Some would see my love for Scouting as the motivating factor here, but they would be wrong. I love Scouting, don't get me wrong, but it is not my love for Scouting that makes me say yes to these kinds of opportunities. It's my love for Jesus and my call to ministry. My life's work has been telling people about Jesus -- especially, telling young people about Jesus. That hasn't stopped because I retired; in some ways, retirement has freed me up to do ministry without the distractions of The Job.

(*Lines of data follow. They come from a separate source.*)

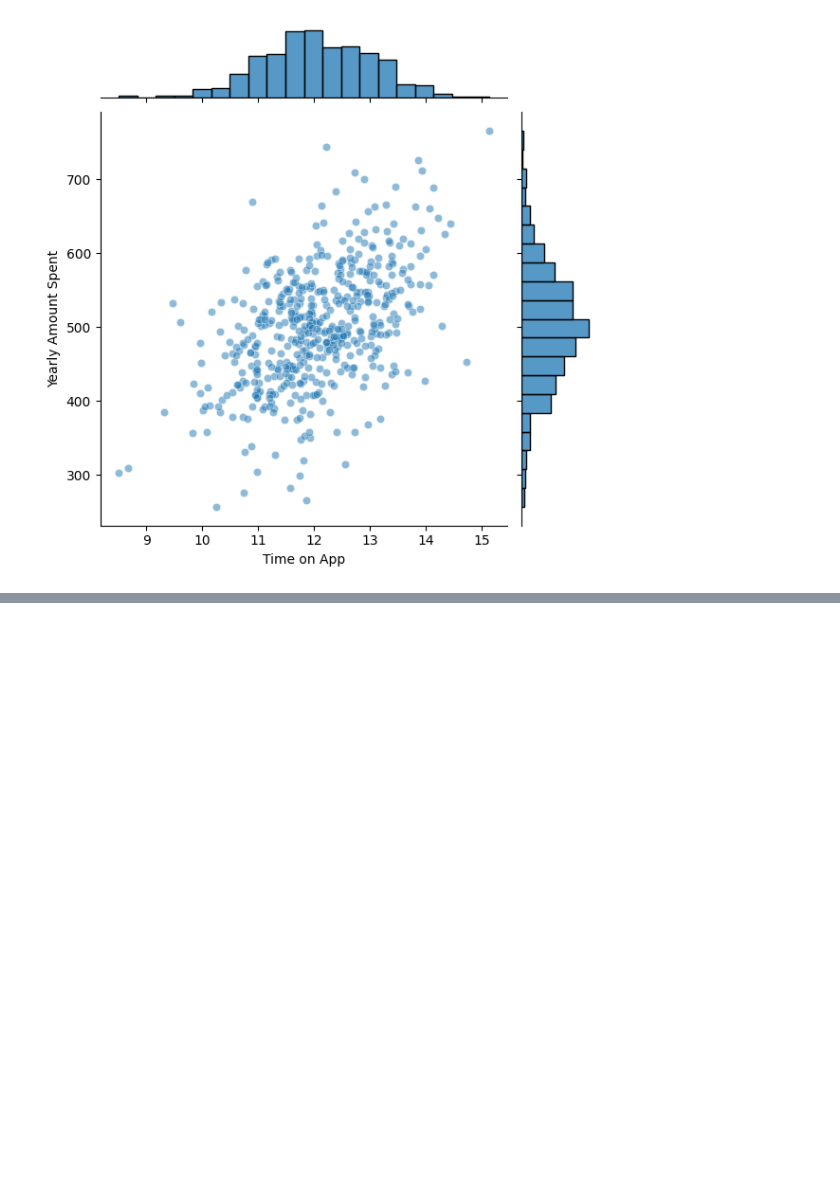
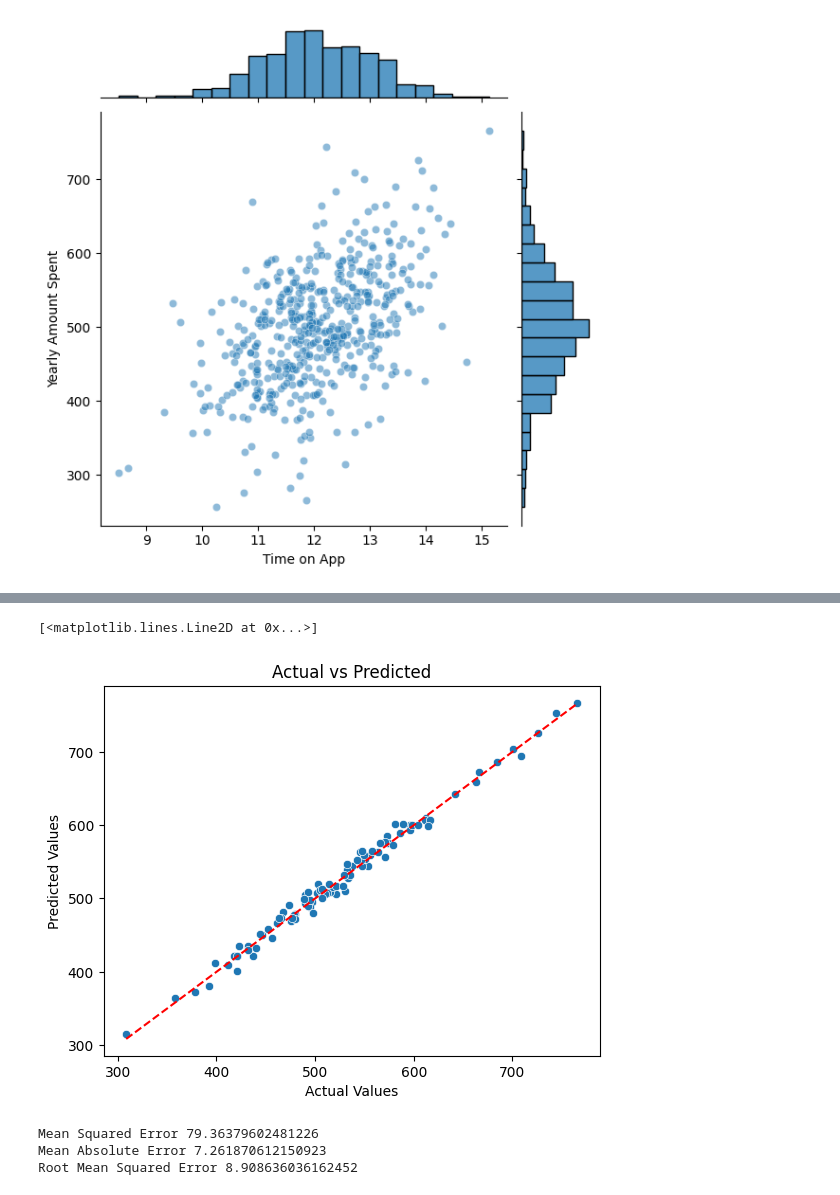
Before and after one commit to Kulwinder-Kumar-098/PRACTICE, a Jupyter notebook: practice3.ipynb, the cells around one changed output, grey strips where cells are left out. Cells and saved outputs as stored; diff of their text form; code cells hidden in the pictures; blank space fills up the shorter version.

```diff
--- a/practice3.ipynb
+++ b/practice3.ipynb
@@ -78,0 +159,9 @@ sns.jointplot(x='Time on App',y='Yearly Amount Spent',data=df,alpha=0.5)
+# %%
+sns.scatterplot(x=y_test, y=predictions)
+plt.xlabel("Actual Values")
+plt.ylabel("Predicted Values")
+plt.title("Actual vs Predicted")
+plt.plot([y_test.min(), y_test.max()], [y_test.min(), y_test.max()], 'r--', label="Perfect Prediction")
+# %% [output]
+[<matplotlib.lines.Line2D at 0x...>]
+[figure, added]
@@ -78,0 +171,8 @@ sns.jointplot(x='Time on App',y='Yearly Amount Spent',data=df,alpha=0.5)
+# %%
+print('Mean Squared Error',mean_squared_error(y_test,predictions))
+print('Mean Absolute Error',mean_absolute_error(y_test,predictions))
+print('Root Mean Squared Error',root_mean_squared_error(y_test,predictions))
+# %% [output]
+Mean Squared Error 79.36379602481226
+Mean Absolute Error 7.261870612150923
+Root Mean Squared Error 8.908636036162452
```
Also changed, not shown: parts of 18 cells of this notebook.
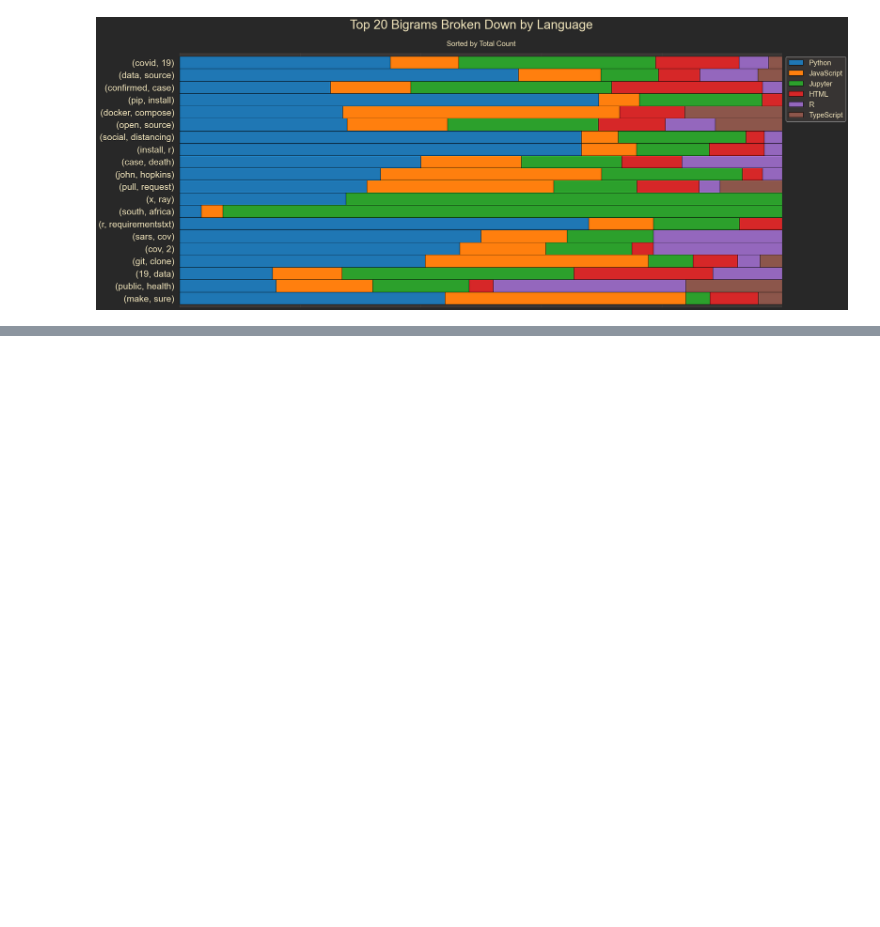
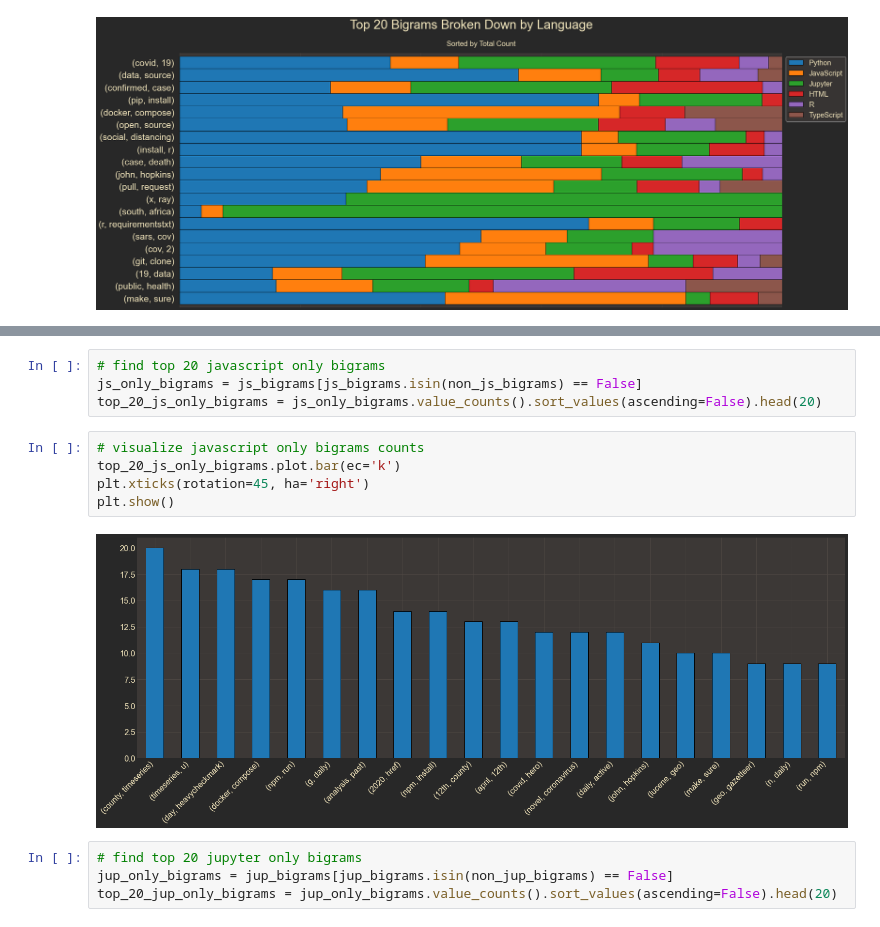
Before and after one commit to NLP-Project-CRT/NLP-Project, a Jupyter notebook: rz_workbook.ipynb, the cells around one changed output, grey strips where cells are left out. Cells and saved outputs as stored; diff of their text form; blank space fills up the shorter version.

```diff
--- a/rz_workbook.ipynb
+++ b/rz_workbook.ipynb
@@ -571,0 +667,15 @@ TypeScript is missing 18 bigram(s): [('south', 'africa'), ('r', 'requirementstxt
+# %%
+# find top 20 javascript only bigrams
+js_only_bigrams = js_bigrams[js_bigrams.isin(non_js_bigrams) == False]
+top_20_js_only_bigrams = js_only_bigrams.value_counts().sort_values(ascending=False).head(20)
+# %%
+# visualize javascript only bigrams counts
+top_20_js_only_bigrams.plot.bar(ec='k')
+plt.xticks(rotation=45, ha='right')
+plt.show()
+# %% [output]
+[figure, added]
+# %%
+# find top 20 jupyter only bigrams
+jup_only_bigrams = jup_bigrams[jup_bigrams.isin(non_jup_bigrams) == False]
+top_20_jup_only_bigrams = jup_only_bigrams.value_counts().sort_values(ascending=False).head(20)
```
Also changed, not shown: parts of 36 cells of this notebook.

Being a pastor not only has its distractions -- meetings, administration, keeping difficult people happy, keeping discouraged people connected, and so on -- but, well, the dirty little secret of the Church as we experience it is this. A majority of people in a majority of churches -- even evangelical/orthodox/spiritual/whatever you want to call them churches -- are not serious about making disciples. They haven't the first clue how to go about it, and they don't want to learn. This doesn't mean they're bad people, or unbelieving. They are, by and large, good people, concerned about their own souls and about those of their families. And they want their churches to prosper. But they can't see all the people I see who want to believe and belong -- and if they could see them, they would just count them as a nuisance instead of an opportunity.
Why do I do so much Scouting ministry? It's not because it gives me an opportunity to do Scouting, but because it gives me an opportunity to do ministry. I get to teach little kids how to pray! I get to tell a whole bunch of men and teens -- a goodly portion of whom rarely darken the doors of the church back home -- about the love of God and the adventure of faith. I get to talk with young adults who are wrestling with the future they're grasping for. And they want me to do this. They seek me out!
Compare that with the people who make excuses about having to teach Sunday School. With the people who are fine with letting youth ministry slide so long as their church connection meets their own needs and convenience. With the people who complain about messes and dirt and want to write endless lists of rules. With the people who want their church to grow but who can't think of anyone to invite. With those who are jealous of the pastor's time spent with those people, but who won't respond when the pastor offers to spend time with them and theirs. As I say, these are not bad people. They'll work, and work hard, doing programs, running events, attending things. But an awful lot of them don't know what actually matters, and they won't learn; meanwhile, the few who do know or want to learn struggle to do their ministry while the church piles all kinds of other responsibilities on them.
Behold! Kids matter. Lonely people matter. Overwhelmed parents matter. The spiritually hungry of all ages matter. I was sent to them, to seek them out wherever they might be found. I am as surprised as anybody that so many are found in uniforms of one color or another (adorned with lots of bright patches), but so it is. And best of all, these hearers are eager to listen to what I have to tell them. Who knows what wonders they might receive because they believed the word that was told them?